I really enjoy zombie movies and the odd zombie game, and even though I have a soft spot for horror stories and dark fiction born from my reading background, I haven’t read many zombie books or stories in general. When I first read the description for Hungry For You I was a little wary, mainly because I’ve read my fair share of paranormal romance (enough to last me a lifetime – not a major PR fan here) and I admit I was a little concerned about love mixed in with zombies, but I was willing to give it a go with an open mind. And I also thought maybe it couldn’t be too much of a stretch to like zombie stories in print so why not start with a short story collection?
Well wasn’t I happy I decided to read it? It’s a short read, but one that might be better read spaced out. I read a few stories, then switched to another book that was a review request, before coming back to it. The first time I spent reading it I read far fewer stories compared to the second. I think for me, even though it is something that can easily be read in a day and probably better if you’re a zombie fiction fan, it would be better to space it out so I’m not inundated with zombie love.
And the zombie love is present, but not always in the way you would expect. Those stories are more about humanity and inner struggles than about fright and necrophilia, they’re just told with the use of zombies. The zombies themselves are interesting because Harte has stories in there that show traditional views of zombies, but at the same time she’s diversified how zombies are perceived and created several different ways to experience them. There’s the traditional plague, zombie apocalypse type of thing, and that is present in the background quite a bit, but there’s also the musician trying to drown out his pain, a couple with heart and morals, one that is very short and yet poignant about loss and love, zombies in a sex trade and a zombie union for their rights (that one was pretty good & I would love to read an expansion) and my absolute favourite The Cure, which I can’t really say anything about without completely spoiling it, but I love how it is done. There’s so many to choose from that are entertaining, have great use of emotion, good characterisation, and that are creative, but those few listed give you an idea of the variety even though they are definitely all connected with love.
I really do love how Harte has presented her stories, their meanings, with the use of zombies.

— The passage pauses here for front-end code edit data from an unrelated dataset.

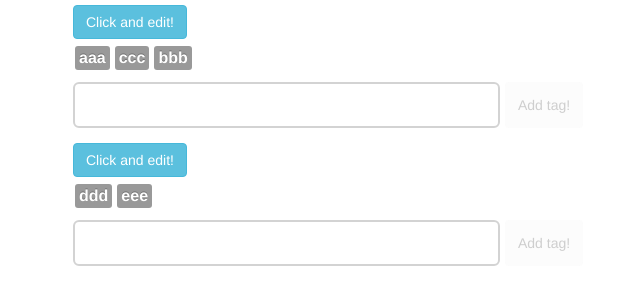
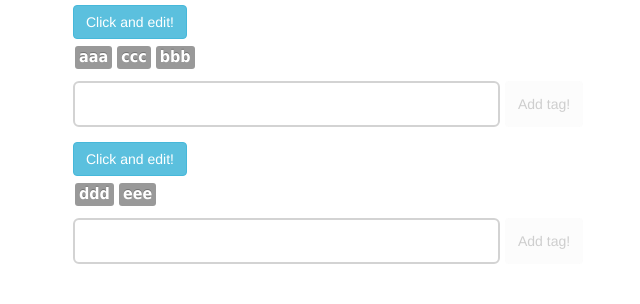
Before and after one commit to dmarkin/TagCloud, a plain HTML site: page index.html in a window 1280 px wide. Shown: the full height of the page, 262-902 px from the left. Drawn offline with Linux system fonts and the light colour scheme.

Commit message:
Change styles

```diff
--- a/css/main.css
+++ b/css/main.css
@@ -9,33 +9,30 @@
 }
 
 .add-btn {
+	height: 46px;
 	margin: 0 5px;
-	height: 46px;
 }
 
 input[type="text"] {
-	border: 2px solid lightgray;
 	width: 70%;
 	height: 46px;
 	vertical-align: middle;
-	maxlength: 50;
+	border: 2px solid lightgray;
 }
 
 .tag-cloud-list {
 	margin-left: 0;
 }
 .tag-cloud {
+	display: inline-block;
 	background-color: #999999;
-	border-radius: 3px;
-	color: #FFFFFF;
-	display: inline-block;
-	font-size: 16px;
-	font-weight: bold;
-	line-height: 21px;
 	margin: 2px 3px 2px 2px;
 	padding: 1px 4px 2px;
+	vertical-align: baseline;
+	border-radius: 3px;
+	color: #fff;
+	font: bold 16px/1.25 Tahoma, Arial;
 	text-shadow: 0 -1px 0 rgba(0, 0, 0, 0.25);
-	vertical-align: baseline;
 }
 
 .close-button {
```
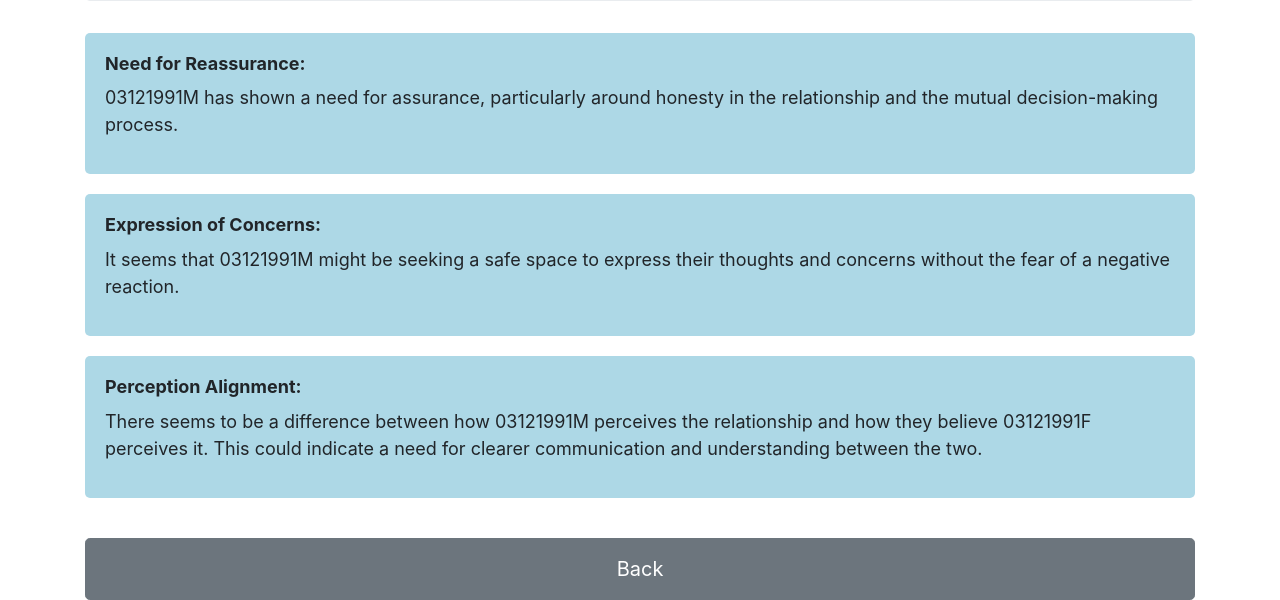
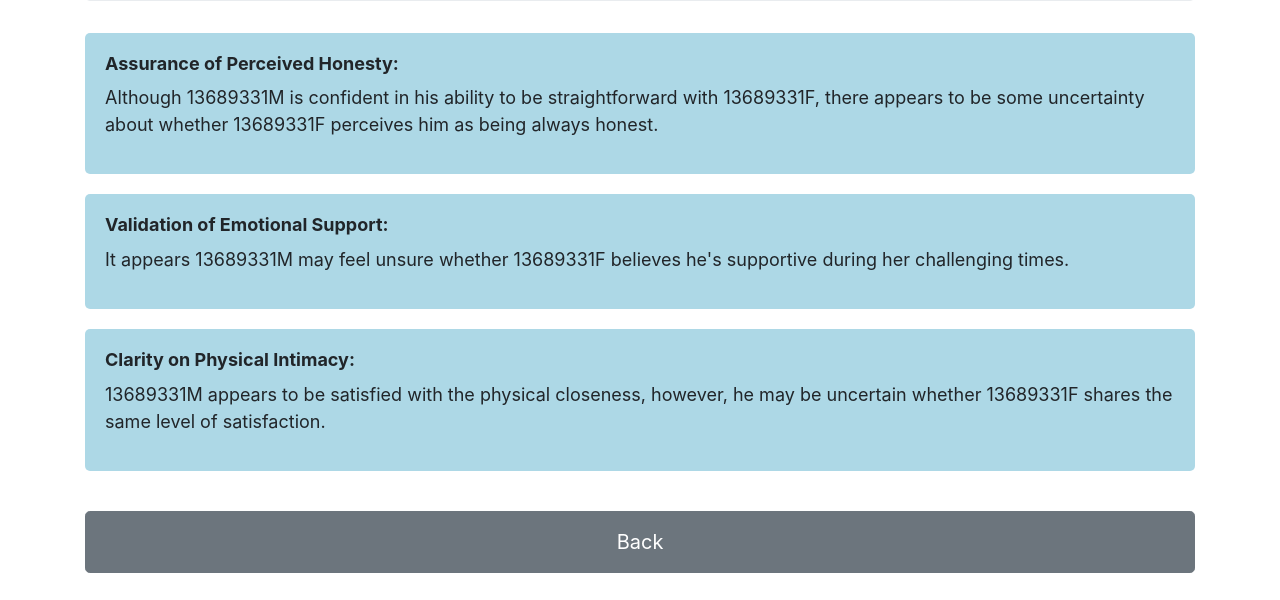
Before and after one commit to LoveGrow1/13689331F, a plain HTML site: page 3.html in a window 1280 px wide. Shown: the part 236-836 px from the top of the page. After the commit the page ends 809 px from the top, so only its background shows below. Drawn offline with nearby package versions, Linux system fonts and the light colour scheme.

Commit message:
Update 3.html

```diff
--- a/3.html
+++ b/3.html
@@ -44,16 +44,16 @@
   <div class="row">
     <div class="col-12">
       <div class="info-box">
-        <h4>Need for Reassurance:</h4>
-        <p>03121991M has shown a need for assurance, particularly around honesty in the relationship and the mutual decision-making process.</p>
+        <h4>Assurance of Perceived Honesty:</h4>
+        <p>Although 13689331M is confident in his ability to be straightforward with 13689331F, there appears to be some uncertainty about whether 13689331F perceives him as being always honest.</p>
       </div>
       <div class="info-box">
-        <h4>Expression of Concerns:</h4>
-        <p>It seems that 03121991M might be seeking a safe space to express their thoughts and concerns without the fear of a negative reaction.</p>
+        <h4>Validation of Emotional Support:</h4>
+        <p>It appears 13689331M may feel unsure whether 13689331F believes he's supportive during her challenging times.</p>
       </div>
       <div class="info-box">
-        <h4>Perception Alignment:</h4>
-        <p>There seems to be a difference between how 03121991M perceives the relationship and how they believe 03121991F perceives it. This could indicate a need for clearer communication and understanding between the two.</p>
+        <h4>Clarity on Physical Intimacy:</h4>
+        <p>13689331M appears to be satisfied with the physical closeness, however, he may be uncertain whether 13689331F shares the same level of satisfaction.</p>
       </div>
     </div>
   </div>
```
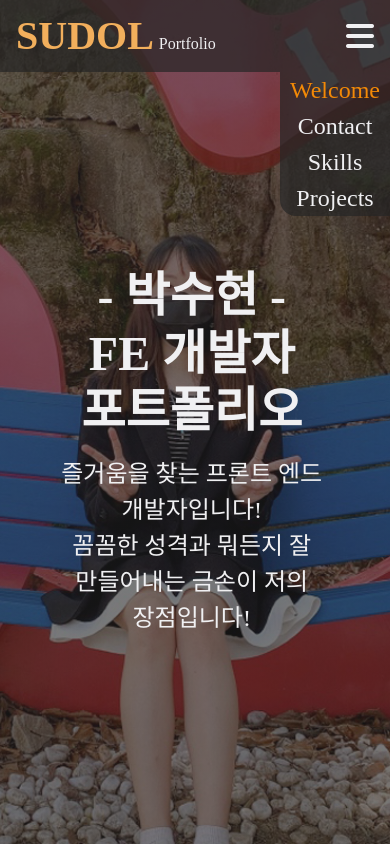
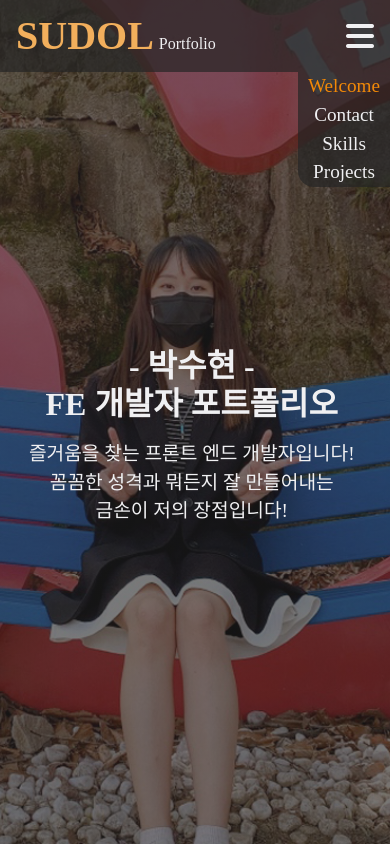
Before and after one commit to hyun5292/Vue, a Vue app in the folder vue_portfolio/: page / in a window 390 px wide. Built offline with nearby package versions, Linux system fonts and the light colour scheme; a web font is replaced by a local one.

Commit message:
Welcome 1차 완성
1차 완성
완벽은 없다!!

```diff
--- a/vue_portfolio/src/App.vue
+++ b/vue_portfolio/src/App.vue
@@ -75,7 +75,9 @@ $white: rgba(240, 240, 242, 1);
 
 //반응형
 //미세 조정
-@media (max-width: 420px) {
-
+@media (max-width: 480px) {
+  #app {
+    font-size: 1.2rem;
+  }
 }
 </style>
--- a/vue_portfolio/src/components/welcomeCom.vue
+++ b/vue_portfolio/src/components/welcomeCom.vue
@@ -54,4 +54,17 @@ export default {
     }
   }
 }
+
+//반응형
+@media (max-width: 480px) {
+  #welcome {
+    .welcome-wrap {
+      .welcome-cont {
+        .welcome-title {
+          font-size: 2rem;
+        }
+      }
+    }
+  }
+}
 </style>
--- a/vue_portfolio/src/views/headerView.vue
+++ b/vue_portfolio/src/views/headerView.vue
@@ -61,7 +61,7 @@ export default {
 
 //반응형
 //header 미세 조정
-@media (max-width: 420px) {
+@media (max-width: 480px) {
   #header {
     padding: 0 1rem;
     .logo {
```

I think the fun is reading this story collection to see how she entwines zombies into the mix rather than reading it as purely zombie fiction and I do highly recommend it.